[Excerpts from a dataset]
┄┄┄┄┄┄┄┄┄┄┄┄┄┄┄┄┄┄┄┄

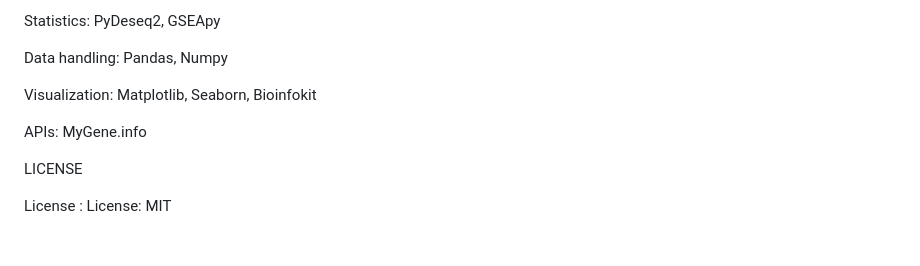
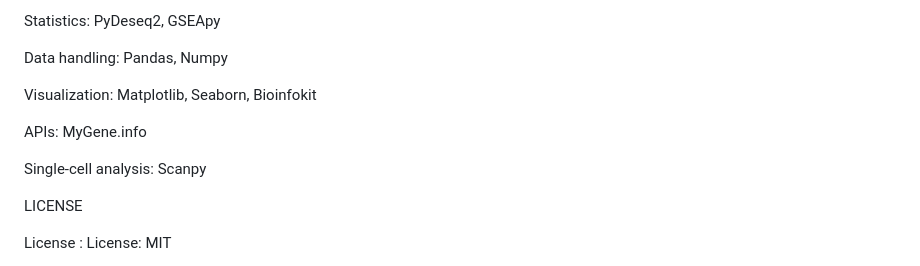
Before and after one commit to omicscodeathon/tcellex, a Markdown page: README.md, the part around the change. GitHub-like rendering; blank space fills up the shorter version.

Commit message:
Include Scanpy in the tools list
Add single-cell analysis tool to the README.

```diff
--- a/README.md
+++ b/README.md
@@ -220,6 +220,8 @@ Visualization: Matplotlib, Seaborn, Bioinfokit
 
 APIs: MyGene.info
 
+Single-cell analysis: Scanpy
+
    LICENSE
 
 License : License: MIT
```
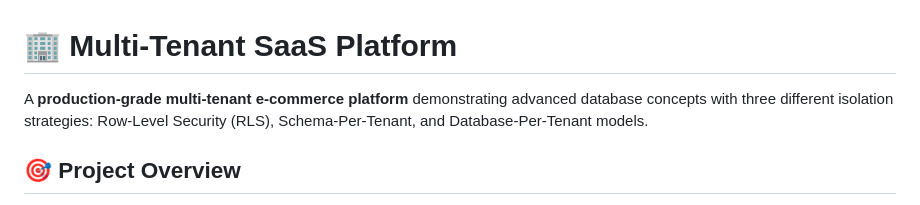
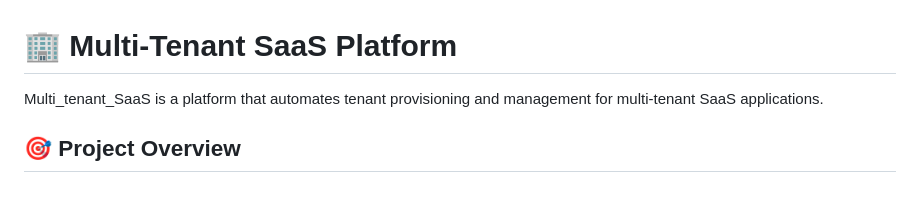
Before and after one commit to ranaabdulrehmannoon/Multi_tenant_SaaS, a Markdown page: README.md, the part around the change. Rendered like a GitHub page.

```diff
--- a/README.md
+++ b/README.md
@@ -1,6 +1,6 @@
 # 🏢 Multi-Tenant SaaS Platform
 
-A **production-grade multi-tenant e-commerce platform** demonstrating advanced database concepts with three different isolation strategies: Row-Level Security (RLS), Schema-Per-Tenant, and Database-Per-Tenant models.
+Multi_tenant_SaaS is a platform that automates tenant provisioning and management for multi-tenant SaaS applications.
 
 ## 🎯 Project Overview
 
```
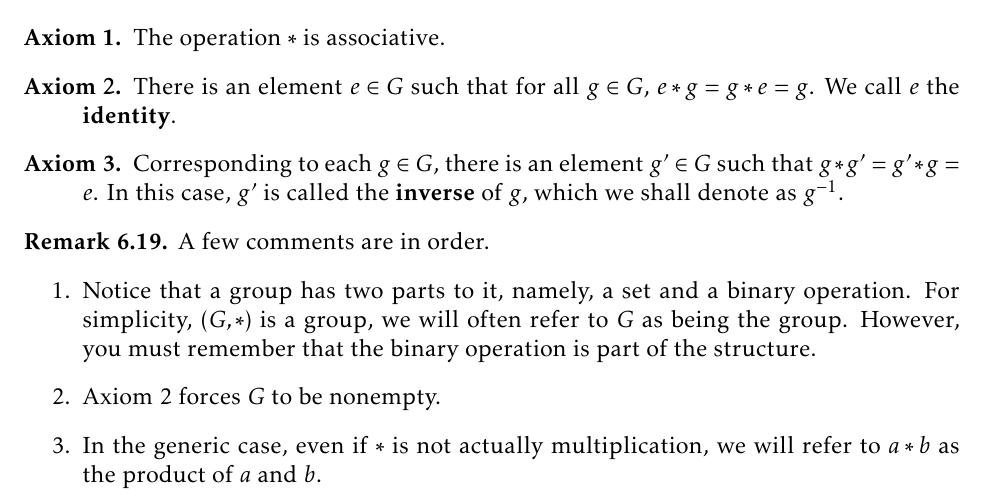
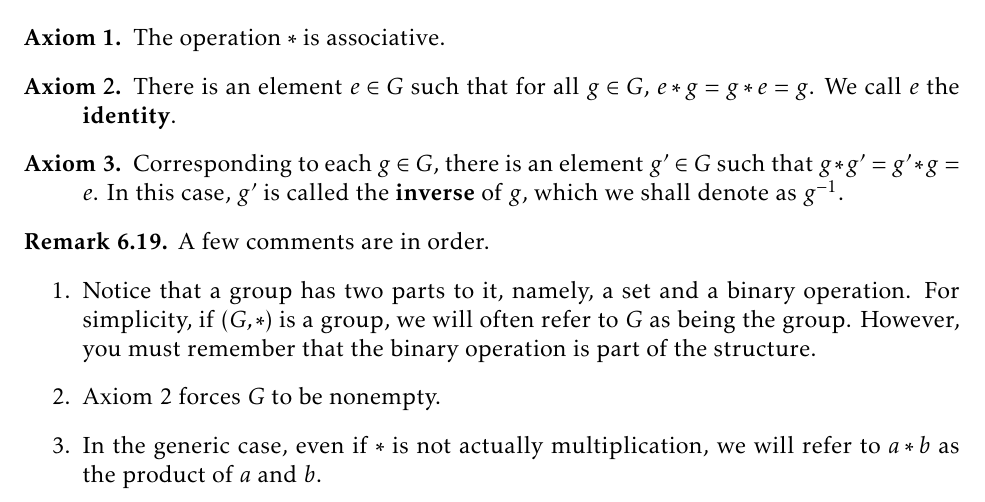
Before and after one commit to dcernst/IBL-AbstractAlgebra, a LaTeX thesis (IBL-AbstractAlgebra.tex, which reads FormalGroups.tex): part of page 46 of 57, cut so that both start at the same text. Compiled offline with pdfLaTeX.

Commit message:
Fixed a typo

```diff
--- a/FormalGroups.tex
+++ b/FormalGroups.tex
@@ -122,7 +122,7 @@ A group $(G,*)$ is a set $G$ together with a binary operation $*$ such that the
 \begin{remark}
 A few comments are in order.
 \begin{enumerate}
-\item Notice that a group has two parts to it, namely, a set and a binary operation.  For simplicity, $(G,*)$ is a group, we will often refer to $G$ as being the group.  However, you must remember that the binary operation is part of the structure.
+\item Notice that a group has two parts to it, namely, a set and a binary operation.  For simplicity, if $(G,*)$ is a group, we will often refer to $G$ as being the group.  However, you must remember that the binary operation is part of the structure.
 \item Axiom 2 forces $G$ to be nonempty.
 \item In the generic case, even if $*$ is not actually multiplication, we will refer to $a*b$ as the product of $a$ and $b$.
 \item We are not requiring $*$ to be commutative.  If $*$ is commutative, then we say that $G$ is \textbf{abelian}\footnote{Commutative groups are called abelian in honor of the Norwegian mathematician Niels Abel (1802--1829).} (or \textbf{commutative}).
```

┄┄┄┄┄┄┄┄┄┄┄┄┄┄┄┄┄┄┄┄

The word "refer" appears in some of the lines above. Copy those lines.

-\item Notice that a group has two parts to it, namely, a set and a binary operation.  For simplicity, $(G,*)$ is a group, we will often refer to $G$ as being the group.  However, you must remember that the binary operation is part of the structure.
+\item Notice that a group has two parts to it, namely, a set and a binary operation.  For simplicity, if $(G,*)$ is a group, we will often refer to $G$ as being the group.  However, you must remember that the binary operation is part of the structure.
 \item In the generic case, even if $*$ is not actually multiplication, we will refer to $a*b$ as the product of $a$ and $b$.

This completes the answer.